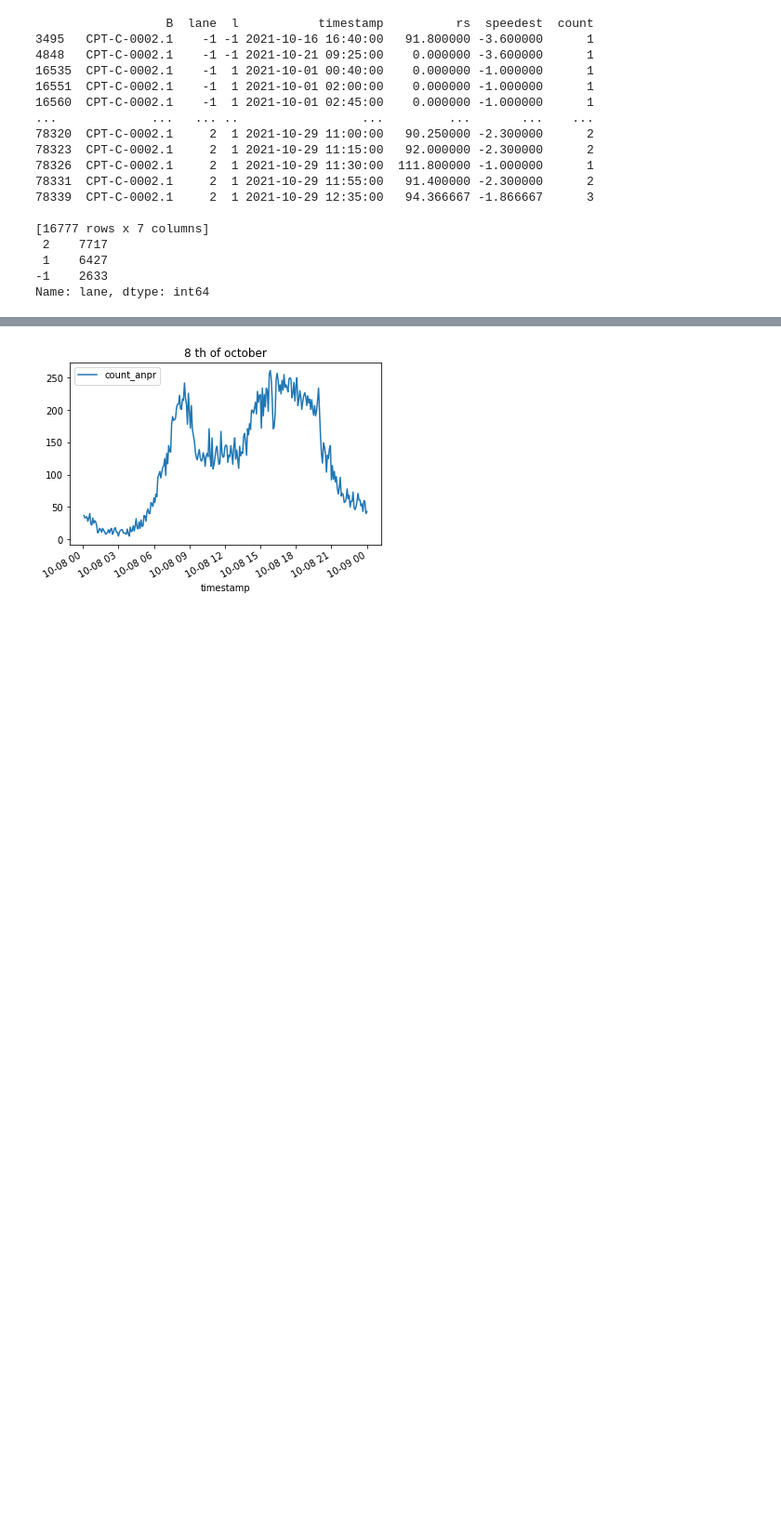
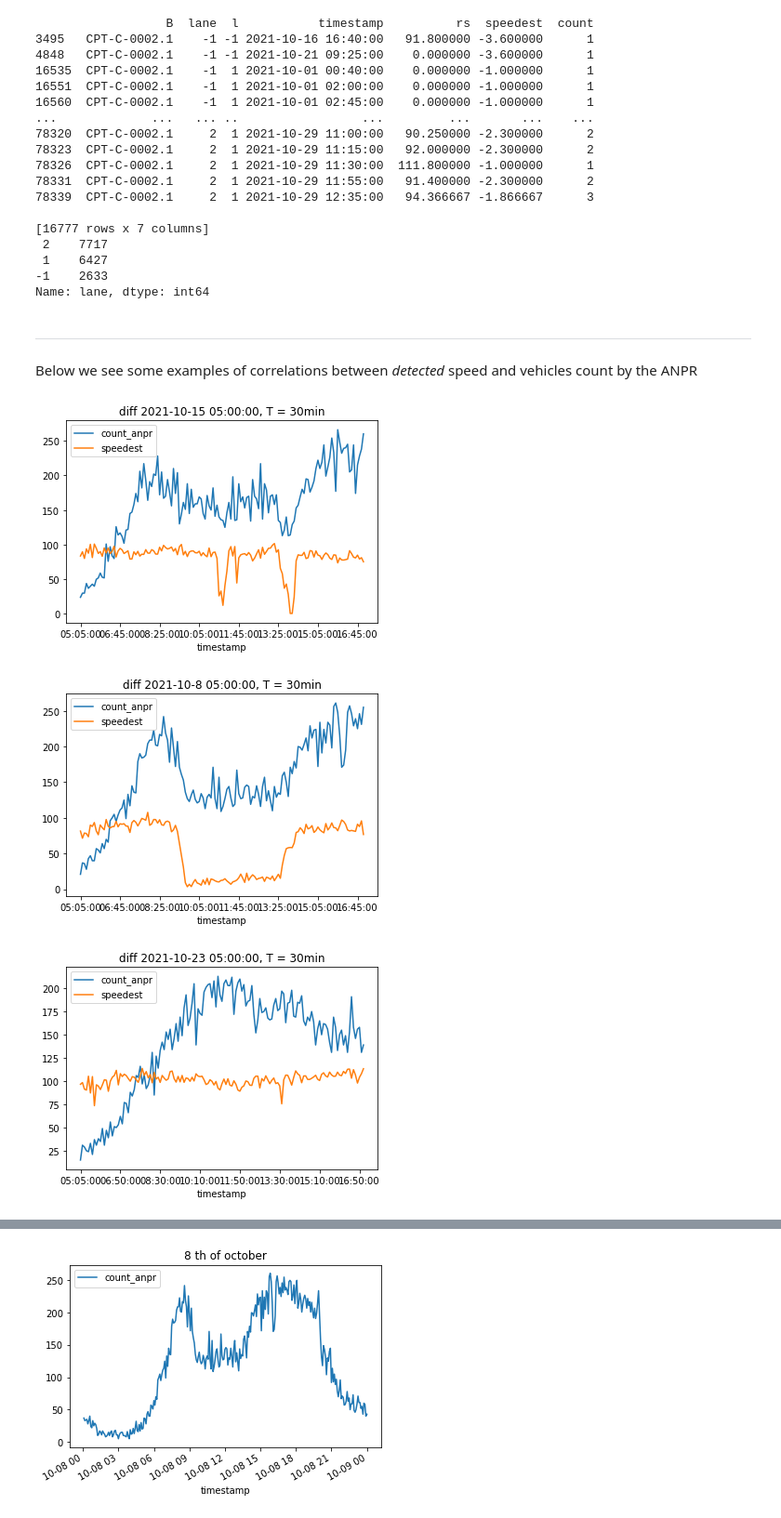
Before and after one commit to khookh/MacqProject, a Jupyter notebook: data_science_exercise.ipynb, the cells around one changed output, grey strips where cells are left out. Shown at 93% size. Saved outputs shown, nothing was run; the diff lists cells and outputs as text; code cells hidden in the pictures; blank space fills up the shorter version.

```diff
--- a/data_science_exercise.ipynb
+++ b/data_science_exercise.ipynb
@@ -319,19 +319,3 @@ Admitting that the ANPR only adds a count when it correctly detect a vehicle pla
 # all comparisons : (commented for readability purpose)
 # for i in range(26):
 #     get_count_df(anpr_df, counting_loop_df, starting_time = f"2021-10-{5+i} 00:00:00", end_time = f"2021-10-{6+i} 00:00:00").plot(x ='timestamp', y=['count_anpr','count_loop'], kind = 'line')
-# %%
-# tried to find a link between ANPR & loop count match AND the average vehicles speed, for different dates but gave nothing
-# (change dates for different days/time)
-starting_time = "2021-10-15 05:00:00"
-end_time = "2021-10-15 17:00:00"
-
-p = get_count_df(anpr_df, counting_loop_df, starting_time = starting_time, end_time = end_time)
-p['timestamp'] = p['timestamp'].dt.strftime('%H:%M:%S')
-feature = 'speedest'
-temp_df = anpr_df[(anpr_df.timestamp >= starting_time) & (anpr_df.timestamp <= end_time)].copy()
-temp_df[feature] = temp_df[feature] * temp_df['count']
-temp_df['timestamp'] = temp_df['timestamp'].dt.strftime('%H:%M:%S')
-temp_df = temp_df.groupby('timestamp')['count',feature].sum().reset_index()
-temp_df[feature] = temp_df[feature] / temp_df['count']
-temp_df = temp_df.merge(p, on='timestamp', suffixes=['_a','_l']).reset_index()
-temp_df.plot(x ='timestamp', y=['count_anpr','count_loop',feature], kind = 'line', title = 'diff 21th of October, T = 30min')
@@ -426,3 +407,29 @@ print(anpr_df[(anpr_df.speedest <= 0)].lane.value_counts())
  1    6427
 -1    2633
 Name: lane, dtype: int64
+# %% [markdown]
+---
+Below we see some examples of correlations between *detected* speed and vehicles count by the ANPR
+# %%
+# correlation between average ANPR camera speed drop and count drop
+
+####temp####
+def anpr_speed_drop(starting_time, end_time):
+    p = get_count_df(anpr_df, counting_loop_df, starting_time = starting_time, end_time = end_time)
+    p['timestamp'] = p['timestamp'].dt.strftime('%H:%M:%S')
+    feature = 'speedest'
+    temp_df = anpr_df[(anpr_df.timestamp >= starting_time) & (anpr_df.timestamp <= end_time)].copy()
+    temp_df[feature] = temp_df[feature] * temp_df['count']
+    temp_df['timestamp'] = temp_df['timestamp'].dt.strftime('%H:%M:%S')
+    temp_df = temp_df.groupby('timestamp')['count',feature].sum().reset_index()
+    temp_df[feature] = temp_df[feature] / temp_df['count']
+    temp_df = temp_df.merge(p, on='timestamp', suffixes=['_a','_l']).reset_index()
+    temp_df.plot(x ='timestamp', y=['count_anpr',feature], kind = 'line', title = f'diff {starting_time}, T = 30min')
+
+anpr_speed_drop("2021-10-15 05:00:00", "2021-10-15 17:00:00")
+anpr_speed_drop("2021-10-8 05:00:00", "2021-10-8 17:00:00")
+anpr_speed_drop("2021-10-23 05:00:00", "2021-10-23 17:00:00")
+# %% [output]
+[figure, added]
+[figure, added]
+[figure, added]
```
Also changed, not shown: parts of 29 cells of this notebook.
====================
Output each record verbatim and leave out its pictures.

Result:
Before and after one commit to khookh/MacqProject, a Jupyter notebook: data_science_exercise.ipynb, the cells around one changed output, grey strips where cells are left out. Shown at 93% size. Saved outputs shown, nothing was run; the diff lists cells and outputs as text; code cells hidden in the pictures; blank space fills up the shorter version.

```diff
--- a/data_science_exercise.ipynb
+++ b/data_science_exercise.ipynb
@@ -319,19 +319,3 @@ Admitting that the ANPR only adds a count when it correctly detect a vehicle pla
 # all comparisons : (commented for readability purpose)
 # for i in range(26):
 #     get_count_df(anpr_df, counting_loop_df, starting_time = f"2021-10-{5+i} 00:00:00", end_time = f"2021-10-{6+i} 00:00:00").plot(x ='timestamp', y=['count_anpr','count_loop'], kind = 'line')
-# %%
-# tried to find a link between ANPR & loop count match AND the average vehicles speed, for different dates but gave nothing
-# (change dates for different days/time)
-starting_time = "2021-10-15 05:00:00"
-end_time = "2021-10-15 17:00:00"
-
-p = get_count_df(anpr_df, counting_loop_df, starting_time = starting_time, end_time = end_time)
-p['timestamp'] = p['timestamp'].dt.strftime('%H:%M:%S')
-feature = 'speedest'
-temp_df = anpr_df[(anpr_df.timestamp >= starting_time) & (anpr_df.timestamp <= end_time)].copy()
-temp_df[feature] = temp_df[feature] * temp_df['count']
-temp_df['timestamp'] = temp_df['timestamp'].dt.strftime('%H:%M:%S')
-temp_df = temp_df.groupby('timestamp')['count',feature].sum().reset_index()
-temp_df[feature] = temp_df[feature] / temp_df['count']
-temp_df = temp_df.merge(p, on='timestamp', suffixes=['_a','_l']).reset_index()
-temp_df.plot(x ='timestamp', y=['count_anpr','count_loop',feature], kind = 'line', title = 'diff 21th of October, T = 30min')
@@ -426,3 +407,29 @@ print(anpr_df[(anpr_df.speedest <= 0)].lane.value_counts())
  1    6427
 -1    2633
 Name: lane, dtype: int64
+# %% [markdown]
+---
+Below we see some examples of correlations between *detected* speed and vehicles count by the ANPR
+# %%
+# correlation between average ANPR camera speed drop and count drop
+
+####temp####
+def anpr_speed_drop(starting_time, end_time):
+    p = get_count_df(anpr_df, counting_loop_df, starting_time = starting_time, end_time = end_time)
+    p['timestamp'] = p['timestamp'].dt.strftime('%H:%M:%S')
+    feature = 'speedest'
+    temp_df = anpr_df[(anpr_df.timestamp >= starting_time) & (anpr_df.timestamp <= end_time)].copy()
+    temp_df[feature] = temp_df[feature] * temp_df['count']
+    temp_df['timestamp'] = temp_df['timestamp'].dt.strftime('%H:%M:%S')
+    temp_df = temp_df.groupby('timestamp')['count',feature].sum().reset_index()
+    temp_df[feature] = temp_df[feature] / temp_df['count']
+    temp_df = temp_df.merge(p, on='timestamp', suffixes=['_a','_l']).reset_index()
+    temp_df.plot(x ='timestamp', y=['count_anpr',feature], kind = 'line', title = f'diff {starting_time}, T = 30min')
+
+anpr_speed_drop("2021-10-15 05:00:00", "2021-10-15 17:00:00")
+anpr_speed_drop("2021-10-8 05:00:00", "2021-10-8 17:00:00")
+anpr_speed_drop("2021-10-23 05:00:00", "2021-10-23 17:00:00")
+# %% [output]
+[figure, added]
+[figure, added]
+[figure, added]
```
Also changed, not shown: parts of 29 cells of this notebook.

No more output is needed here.